◆ **WORK INSTRUCTION**: In the copy you make of the entries, no picture should appear, and every word must match.

◆ **INPUT**:
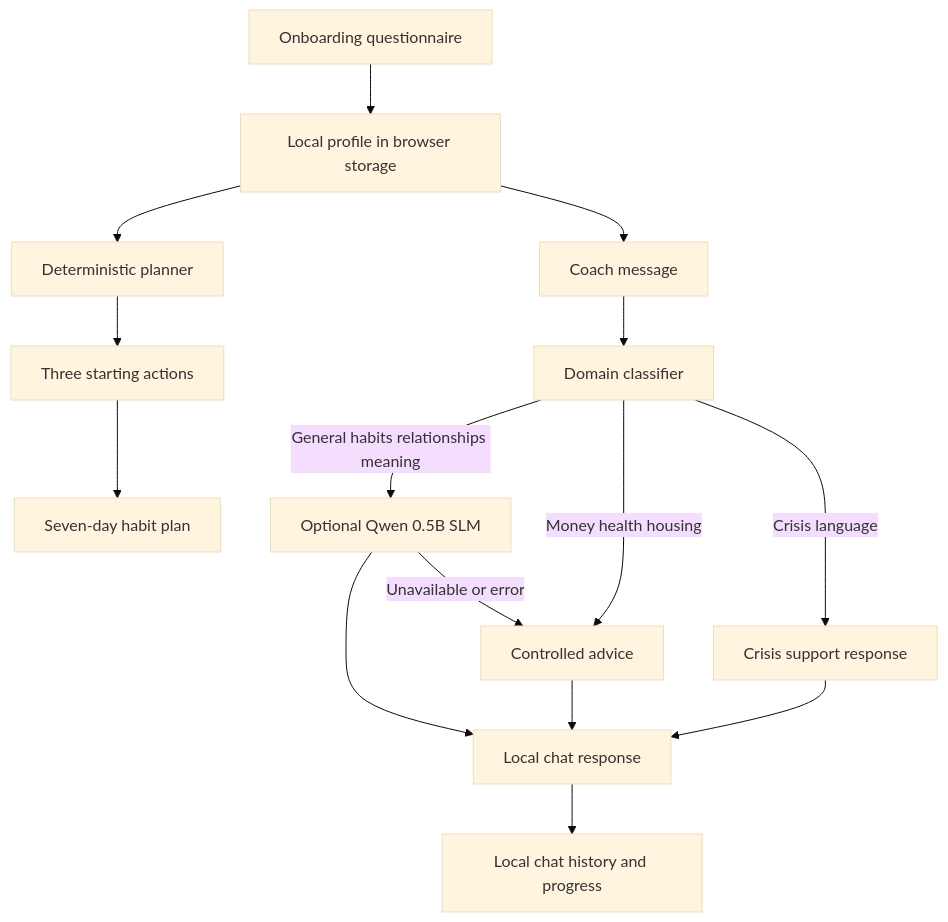
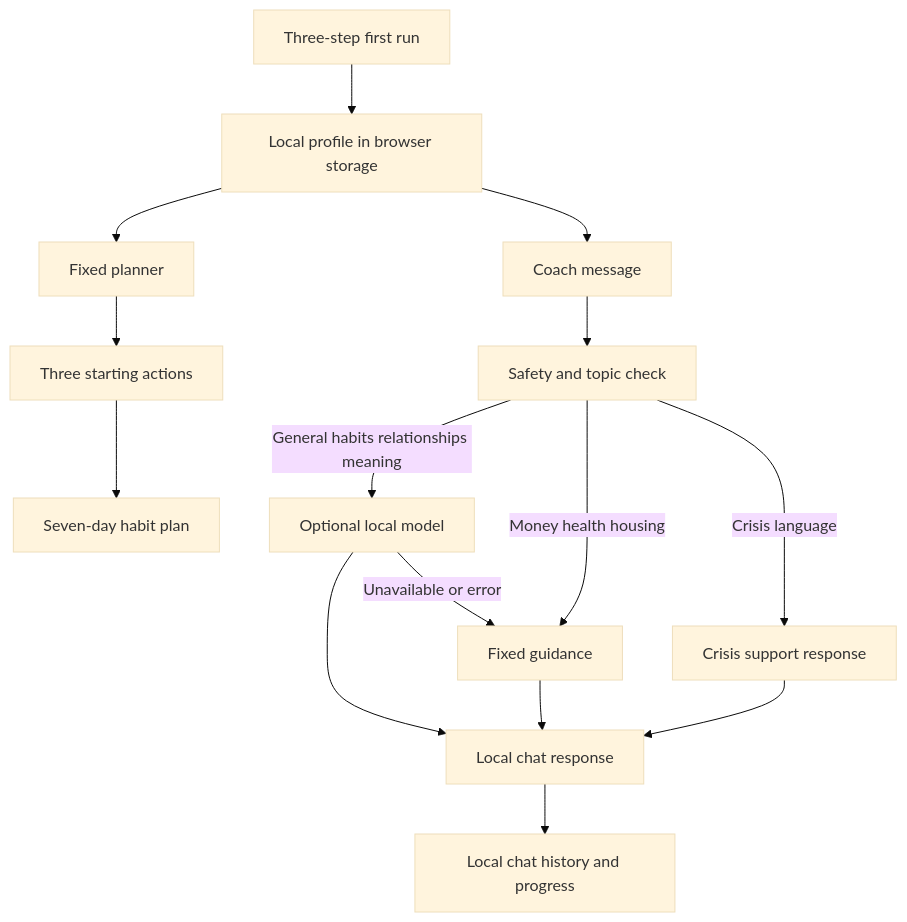
The diagram in README.md (mutms7/GoodLife.AI), drawn with Mermaid (base theme) before and after one commit. The commit also changed other lines of this file and 15 other files, not shown here.

```diff
--- a/README.md
+++ b/README.md
@@ -79,17 +77,17 @@
 ~~~mermaid
 flowchart TD
-    A[Onboarding questionnaire] --> B[Local profile in browser storage]
-    B --> C[Deterministic planner]
+    A[Three-step first run] --> B[Local profile in browser storage]
+    B --> C[Fixed planner]
     C --> D[Three starting actions]
     D --> E[Seven-day habit plan]
     B --> F[Coach message]
-    F --> G[Domain classifier]
-    G -->|General habits relationships meaning| H[Optional Qwen 0.5B SLM]
-    G -->|Money health housing| I[Controlled advice]
+    F --> G[Safety and topic check]
+    G -->|General habits relationships meaning| H[Optional local model]
+    G -->|Money health housing| I[Fixed guidance]
     G -->|Crisis language| J[Crisis support response]
     H --> K[Local chat response]
     H -->|Unavailable or error| I
     I --> K
     J --> K
     K --> L[Local chat history and progress]
 ~~~
```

◆ **REPLY TO THE TASK**:
The diagram in README.md (mutms7/GoodLife.AI), drawn with Mermaid (base theme) before and after one commit. The commit also changed other lines of this file and 15 other files, not shown here.

```diff
--- a/README.md
+++ b/README.md
@@ -79,17 +77,17 @@
 ~~~mermaid
 flowchart TD
-    A[Onboarding questionnaire] --> B[Local profile in browser storage]
-    B --> C[Deterministic planner]
+    A[Three-step first run] --> B[Local profile in browser storage]
+    B --> C[Fixed planner]
     C --> D[Three starting actions]
     D --> E[Seven-day habit plan]
     B --> F[Coach message]
-    F --> G[Domain classifier]
-    G -->|General habits relationships meaning| H[Optional Qwen 0.5B SLM]
-    G -->|Money health housing| I[Controlled advice]
+    F --> G[Safety and topic check]
+    G -->|General habits relationships meaning| H[Optional local model]
+    G -->|Money health housing| I[Fixed guidance]
     G -->|Crisis language| J[Crisis support response]
     H --> K[Local chat response]
     H -->|Unavailable or error| I
     I --> K
     J --> K
     K --> L[Local chat history and progress]
 ~~~
```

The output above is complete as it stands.